Itemized modification records
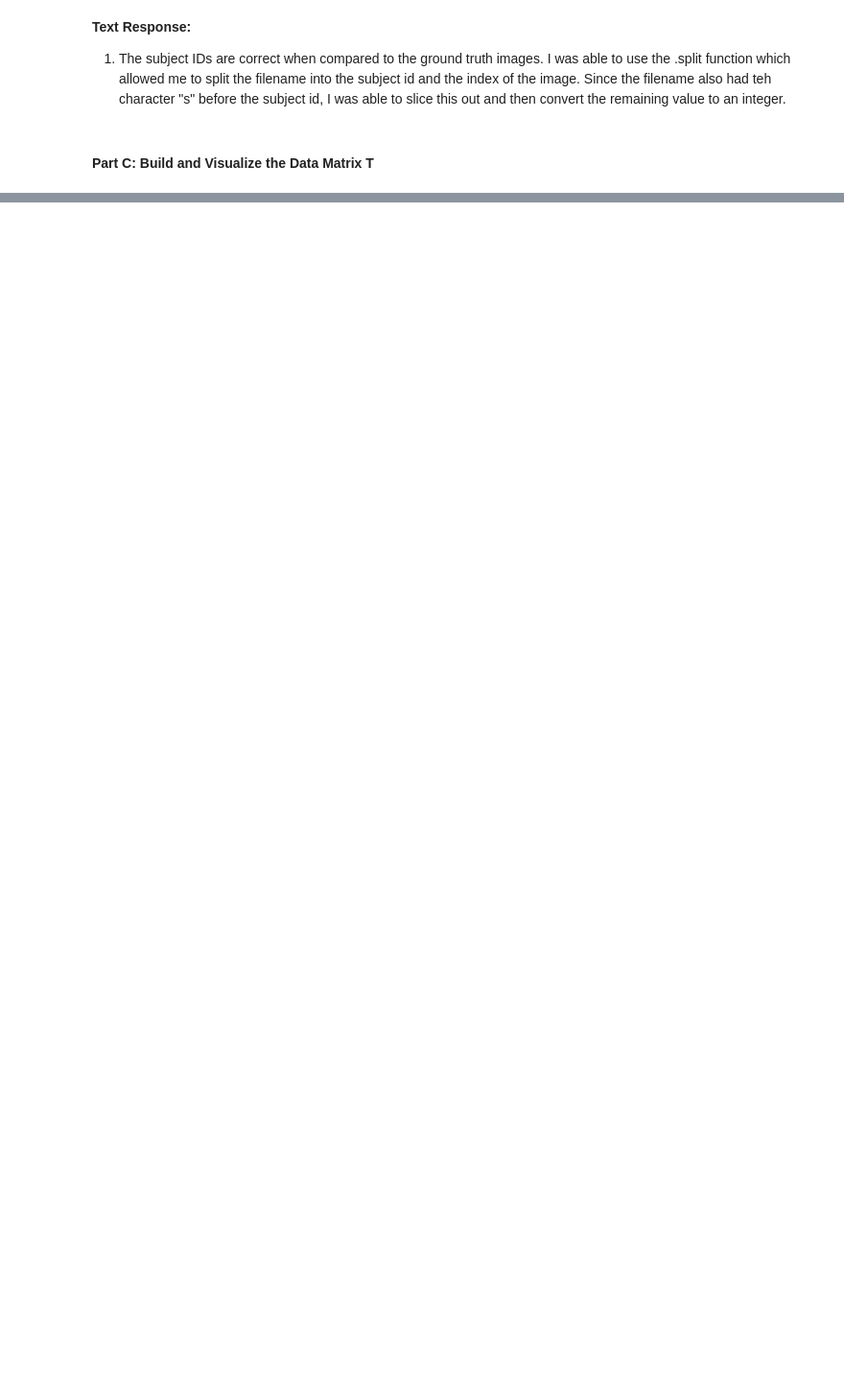
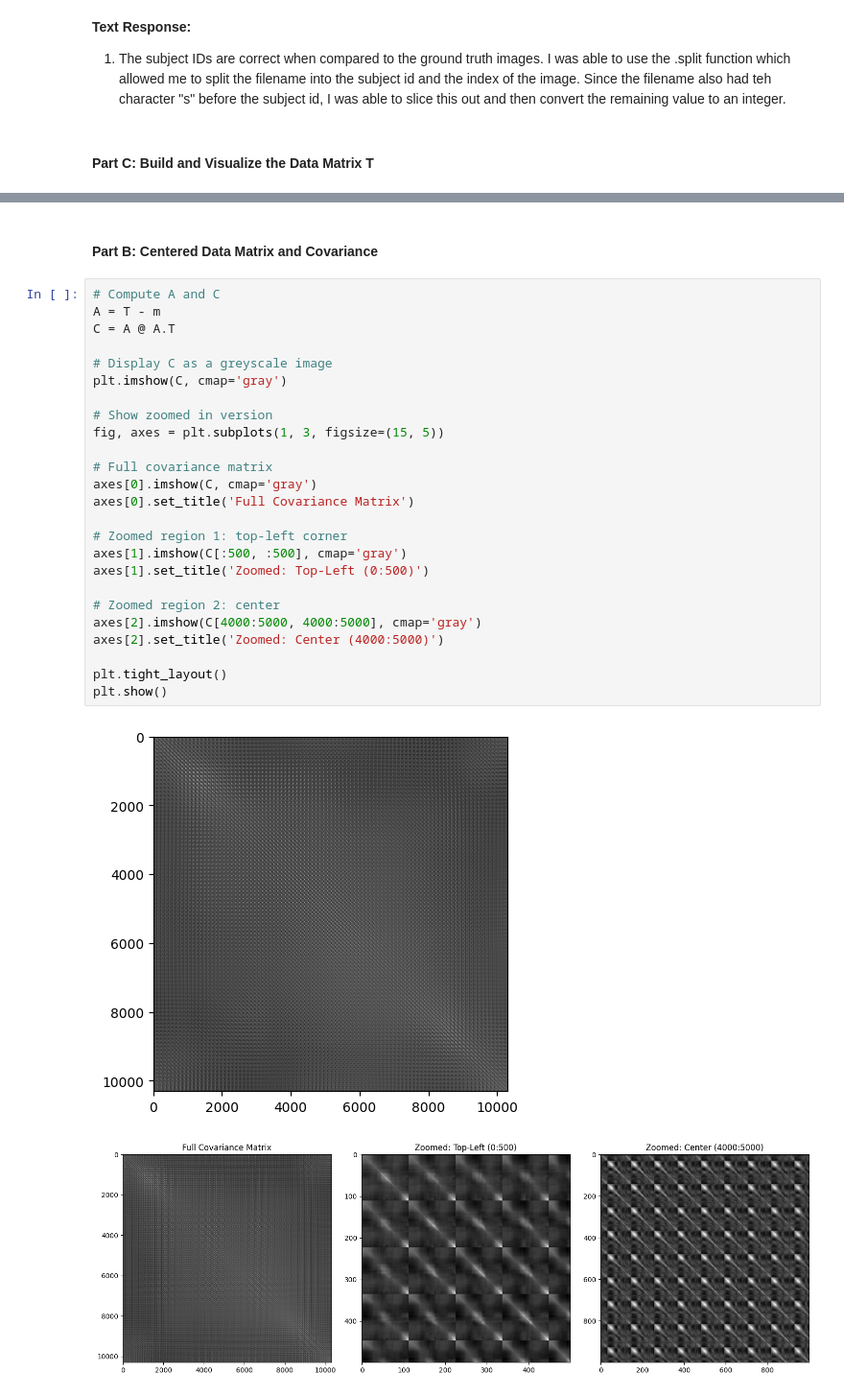
Before and after one commit to Aragya1642/1395_MachineLearning, a Jupyter notebook: ps5_python_Goyal_Aragya/ps5_python_Goyal_Aragya.ipynb, the cells around one changed output, grey strips where cells are left out. Shown at 96% size. Cells and saved outputs as stored; diff of their text form; blank space fills up the shorter version.

```diff
--- a/ps5_python_Goyal_Aragya/ps5_python_Goyal_Aragya.ipynb
+++ b/ps5_python_Goyal_Aragya/ps5_python_Goyal_Aragya.ipynb
@@ -99,0 +172,30 @@ plt.show()
+# %% [markdown]
+#### Part B: Centered Data Matrix and Covariance
+# %%
+# Compute A and C
+A = T - m
+C = A @ A.T
+
+# Display C as a greyscale image
+plt.imshow(C, cmap='gray')
+
+# Show zoomed in version
+fig, axes = plt.subplots(1, 3, figsize=(15, 5))
+
+# Full covariance matrix
+axes[0].imshow(C, cmap='gray')
+axes[0].set_title('Full Covariance Matrix')
+
+# Zoomed region 1: top-left corner
+axes[1].imshow(C[:500, :500], cmap='gray')
+axes[1].set_title('Zoomed: Top-Left (0:500)')
+
+# Zoomed region 2: center
+axes[2].imshow(C[4000:5000, 4000:5000], cmap='gray')
+axes[2].set_title('Zoomed: Center (4000:5000)')
+
+plt.tight_layout()
+plt.show()
+# %% [output]
+[figure, added]
+[figure, added]
```
Also changed, not shown: parts of 35 cells of this notebook, 2 other files.
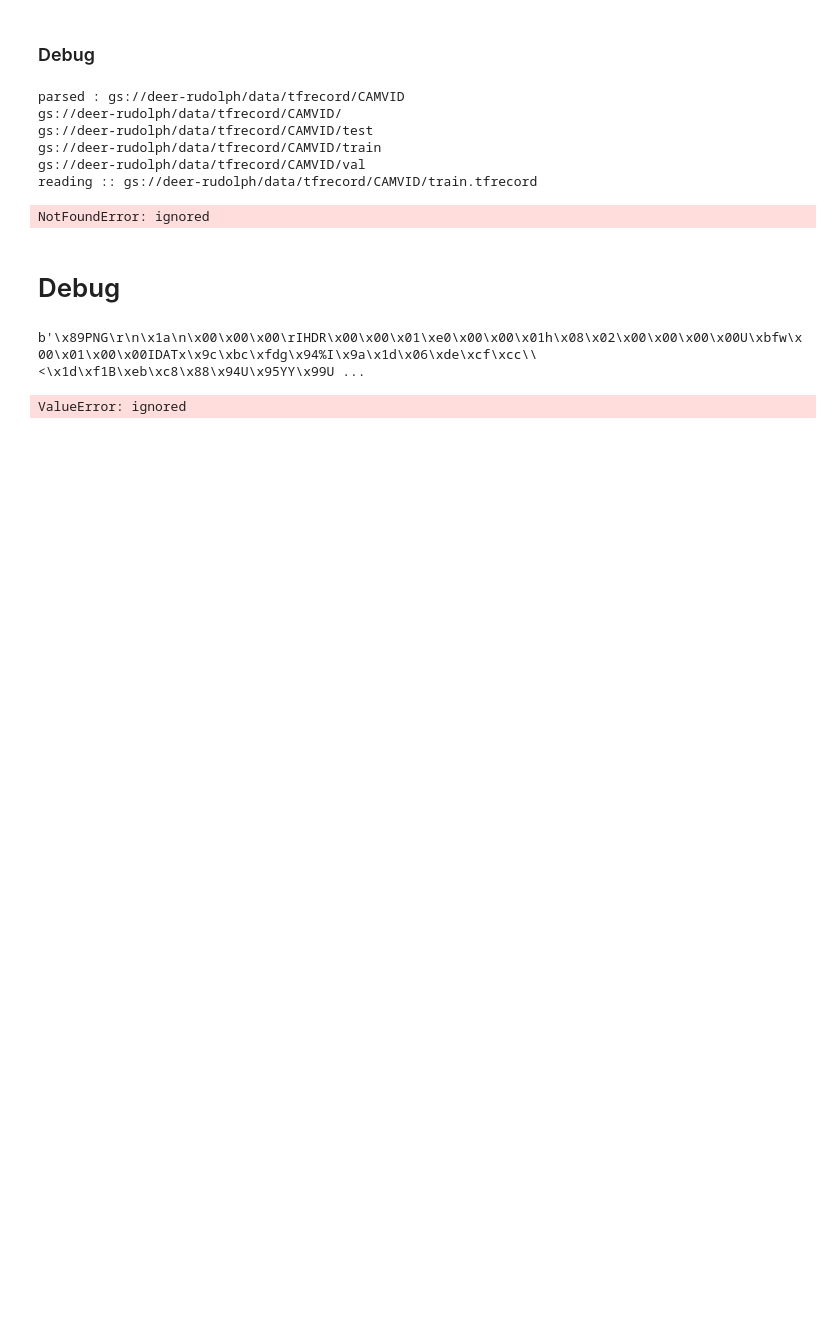
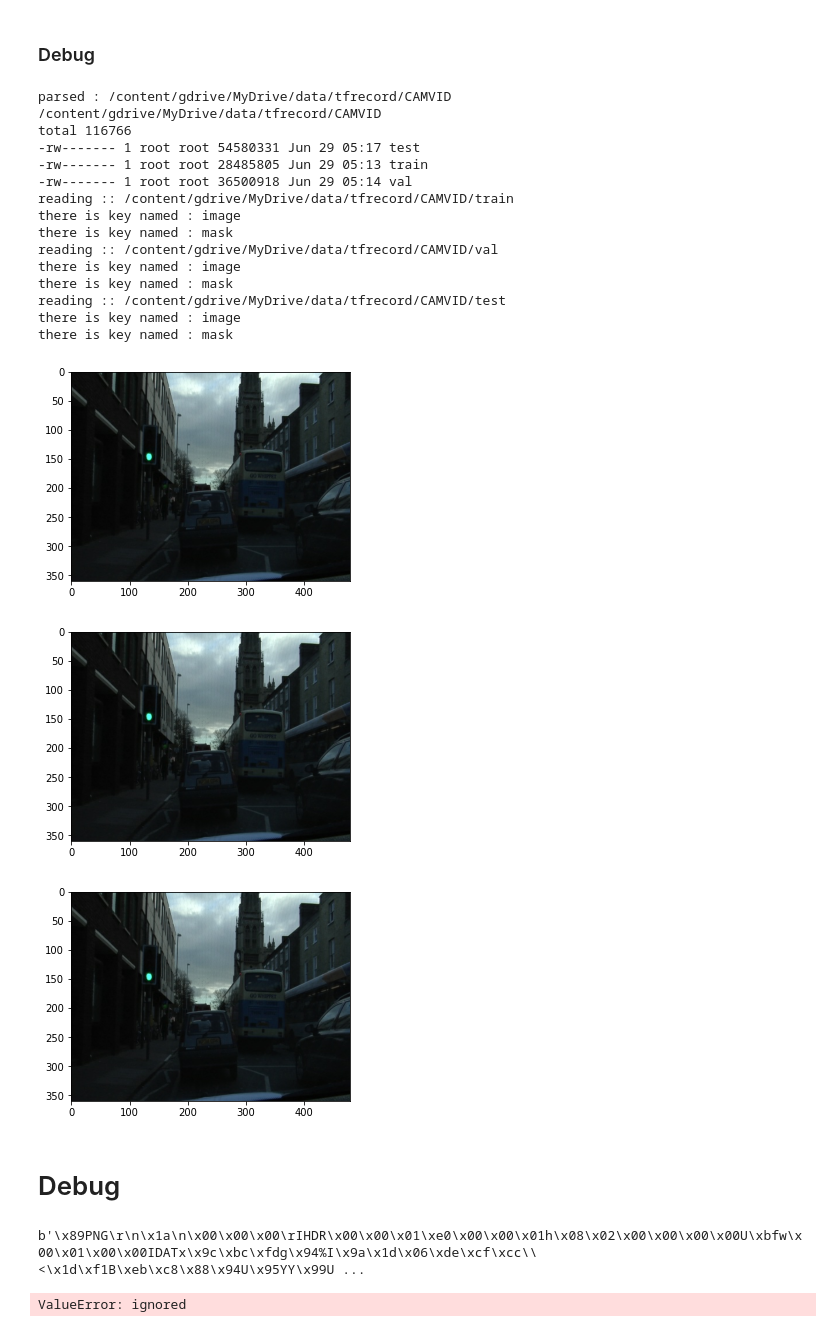
Before and after one commit to deer-develop/paper_implementation_and_testing_tf2, a Jupyter notebook: utils/Generate_TFRecord.ipynb, the cells around one changed output. Drawn from its saved outputs; the diff is of its cells as text; code cells hidden in the pictures; blank space fills up the shorter version.

Commit message:
[bugfix] tfrecord 가 잘 저장되고 있음을 확인

```diff
--- a/utils/Generate_TFRecord.ipynb
+++ b/utils/Generate_TFRecord.ipynb
@@ -203,7 +229,7 @@ gs://deer-rudolph/data/aihubsidewalk/Surface_013/
 # %% [markdown]
 ### Hyper Parameters
 # %%
-DATASETNAME = "camvid" #@param ['aihubpedestrian', 'camvid']
+DATASETNAME = "aihubpedestrian" #@param ['aihubpedestrian', 'camvid']
 TXT_FILE_DIR = os.path.join(DATA_INDEXFILE_DIR, DATASETNAME.upper())
 
 print("Indexfile generation result save  at {}".format(TXT_FILE_DIR))
@@ -211,6 +237,7 @@ print("See {}".format(TXT_FILE_DIR))
 if USE_GCS:
     !gsutil ls {TXT_FILE_DIR}
 else:
+    !mkdir -p {TXT_FILE_DIR}
     %cd {TXT_FILE_DIR}
     %ls -al
 # %% [output]
@@ -524,40 +572,51 @@ gs://deer-rudolph/data/index/CAMVID/val
 # %%
 print('parsed : {}'.format(TFRECORD_FILE_DIR))
 if USE_GCS:
     !gsutil ls {TFRECORD_FILE_DIR}
 else:
     %cd {TFRECORD_FILE_DIR}
     %ls -al
 
 def _parse_tfrecord(example):
     feature_description = {
         "image": tf.io.FixedLenFeature([], tf.string),
         "mask": tf.io.FixedLenFeature([], tf.string),
     }
     example = tf.io.parse_single_example(example, feature_description)
     example["image"] = tf.io.decode_jpeg(example["image"], channels=3)
     example["mask"] = tf.io.decode_jpeg(example["mask"])
     return example
 
-for name in ['train.tfrecord', 'val.tfrecord', 'test.tfrecord']:
+for name in ['train', 'val', 'test']:
     reading_file = os.path.join(TFRECORD_FILE_DIR, name)
     print('reading :: {}'.format(reading_file))
     dataset = tf.data.TFRecordDataset(reading_file).map(_parse_tfrecord)
 
     for features in dataset.batch(1).take(1):
         for key in features.keys():
-            print(key)
+            print('there is key named : {}'.format(key))
 
         plt.figure(figsize=(5, 5))
         plt.imshow(features["image"].numpy().squeeze())
 # %% [output]
-parsed : gs://deer-rudolph/data/tfrecord/CAMVID
-gs://deer-rudolph/data/tfrecord/CAMVID/
-gs://deer-rudolph/data/tfrecord/CAMVID/test
-gs://deer-rudolph/data/tfrecord/CAMVID/train
-gs://deer-rudolph/data/tfrecord/CAMVID/val
-reading :: gs://deer-rudolph/data/tfrecord/CAMVID/train.tfrecord
+parsed : /content/gdrive/MyDrive/data/tfrecord/CAMVID
+/content/gdrive/MyDrive/data/tfrecord/CAMVID
+total 116766
+-rw------- 1 root root 54580331 Jun 29 05:17 test
+-rw------- 1 root root 28485805 Jun 29 05:13 train
+-rw------- 1 root root 36500918 Jun 29 05:14 val
+reading :: /content/gdrive/MyDrive/data/tfrecord/CAMVID/train
+there is key named : image
+there is key named : mask
+reading :: /content/gdrive/MyDrive/data/tfrecord/CAMVID/val
+there is key named : image
+there is key named : mask
+reading :: /content/gdrive/MyDrive/data/tfrecord/CAMVID/test
+there is key named : image
+there is key named : mask
-NotFoundError: ignored
+[figure, added]
+[figure, added]
+[figure, added]
 # %% [markdown]
 # Debug
 # %%
```
Also changed, not shown: parts of 10 cells of this notebook.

== Task details ==
Without the pictures, give back every record precisely as shown.

== Your solution ==
Before and after one commit to Aragya1642/1395_MachineLearning, a Jupyter notebook: ps5_python_Goyal_Aragya/ps5_python_Goyal_Aragya.ipynb, the cells around one changed output, grey strips where cells are left out. Shown at 96% size. Cells and saved outputs as stored; diff of their text form; blank space fills up the shorter version.

```diff
--- a/ps5_python_Goyal_Aragya/ps5_python_Goyal_Aragya.ipynb
+++ b/ps5_python_Goyal_Aragya/ps5_python_Goyal_Aragya.ipynb
@@ -99,0 +172,30 @@ plt.show()
+# %% [markdown]
+#### Part B: Centered Data Matrix and Covariance
+# %%
+# Compute A and C
+A = T - m
+C = A @ A.T
+
+# Display C as a greyscale image
+plt.imshow(C, cmap='gray')
+
+# Show zoomed in version
+fig, axes = plt.subplots(1, 3, figsize=(15, 5))
+
+# Full covariance matrix
+axes[0].imshow(C, cmap='gray')
+axes[0].set_title('Full Covariance Matrix')
+
+# Zoomed region 1: top-left corner
+axes[1].imshow(C[:500, :500], cmap='gray')
+axes[1].set_title('Zoomed: Top-Left (0:500)')
+
+# Zoomed region 2: center
+axes[2].imshow(C[4000:5000, 4000:5000], cmap='gray')
+axes[2].set_title('Zoomed: Center (4000:5000)')
+
+plt.tight_layout()
+plt.show()
+# %% [output]
+[figure, added]
+[figure, added]
```
Also changed, not shown: parts of 35 cells of this notebook, 2 other files.
Before and after one commit to deer-develop/paper_implementation_and_testing_tf2, a Jupyter notebook: utils/Generate_TFRecord.ipynb, the cells around one changed output. Drawn from its saved outputs; the diff is of its cells as text; code cells hidden in the pictures; blank space fills up the shorter version.

Commit message:
[bugfix] tfrecord 가 잘 저장되고 있음을 확인

```diff
--- a/utils/Generate_TFRecord.ipynb
+++ b/utils/Generate_TFRecord.ipynb
@@ -203,7 +229,7 @@ gs://deer-rudolph/data/aihubsidewalk/Surface_013/
 # %% [markdown]
 ### Hyper Parameters
 # %%
-DATASETNAME = "camvid" #@param ['aihubpedestrian', 'camvid']
+DATASETNAME = "aihubpedestrian" #@param ['aihubpedestrian', 'camvid']
 TXT_FILE_DIR = os.path.join(DATA_INDEXFILE_DIR, DATASETNAME.upper())
 
 print("Indexfile generation result save  at {}".format(TXT_FILE_DIR))
@@ -211,6 +237,7 @@ print("See {}".format(TXT_FILE_DIR))
 if USE_GCS:
     !gsutil ls {TXT_FILE_DIR}
 else:
+    !mkdir -p {TXT_FILE_DIR}
     %cd {TXT_FILE_DIR}
     %ls -al
 # %% [output]
@@ -524,40 +572,51 @@ gs://deer-rudolph/data/index/CAMVID/val
 # %%
 print('parsed : {}'.format(TFRECORD_FILE_DIR))
 if USE_GCS:
     !gsutil ls {TFRECORD_FILE_DIR}
 else:
     %cd {TFRECORD_FILE_DIR}
     %ls -al
 
 def _parse_tfrecord(example):
     feature_description = {
         "image": tf.io.FixedLenFeature([], tf.string),
         "mask": tf.io.FixedLenFeature([], tf.string),
     }
     example = tf.io.parse_single_example(example, feature_description)
     example["image"] = tf.io.decode_jpeg(example["image"], channels=3)
     example["mask"] = tf.io.decode_jpeg(example["mask"])
     return example
 
-for name in ['train.tfrecord', 'val.tfrecord', 'test.tfrecord']:
+for name in ['train', 'val', 'test']:
     reading_file = os.path.join(TFRECORD_FILE_DIR, name)
     print('reading :: {}'.format(reading_file))
     dataset = tf.data.TFRecordDataset(reading_file).map(_parse_tfrecord)
 
     for features in dataset.batch(1).take(1):
         for key in features.keys():
-            print(key)
+            print('there is key named : {}'.format(key))
 
         plt.figure(figsize=(5, 5))
         plt.imshow(features["image"].numpy().squeeze())
 # %% [output]
-parsed : gs://deer-rudolph/data/tfrecord/CAMVID
-gs://deer-rudolph/data/tfrecord/CAMVID/
-gs://deer-rudolph/data/tfrecord/CAMVID/test
-gs://deer-rudolph/data/tfrecord/CAMVID/train
-gs://deer-rudolph/data/tfrecord/CAMVID/val
-reading :: gs://deer-rudolph/data/tfrecord/CAMVID/train.tfrecord
+parsed : /content/gdrive/MyDrive/data/tfrecord/CAMVID
+/content/gdrive/MyDrive/data/tfrecord/CAMVID
+total 116766
+-rw------- 1 root root 54580331 Jun 29 05:17 test
+-rw------- 1 root root 28485805 Jun 29 05:13 train
+-rw------- 1 root root 36500918 Jun 29 05:14 val
+reading :: /content/gdrive/MyDrive/data/tfrecord/CAMVID/train
+there is key named : image
+there is key named : mask
+reading :: /content/gdrive/MyDrive/data/tfrecord/CAMVID/val
+there is key named : image
+there is key named : mask
+reading :: /content/gdrive/MyDrive/data/tfrecord/CAMVID/test
+there is key named : image
+there is key named : mask
-NotFoundError: ignored
+[figure, added]
+[figure, added]
+[figure, added]
 # %% [markdown]
 # Debug
 # %%
```
Also changed, not shown: parts of 10 cells of this notebook.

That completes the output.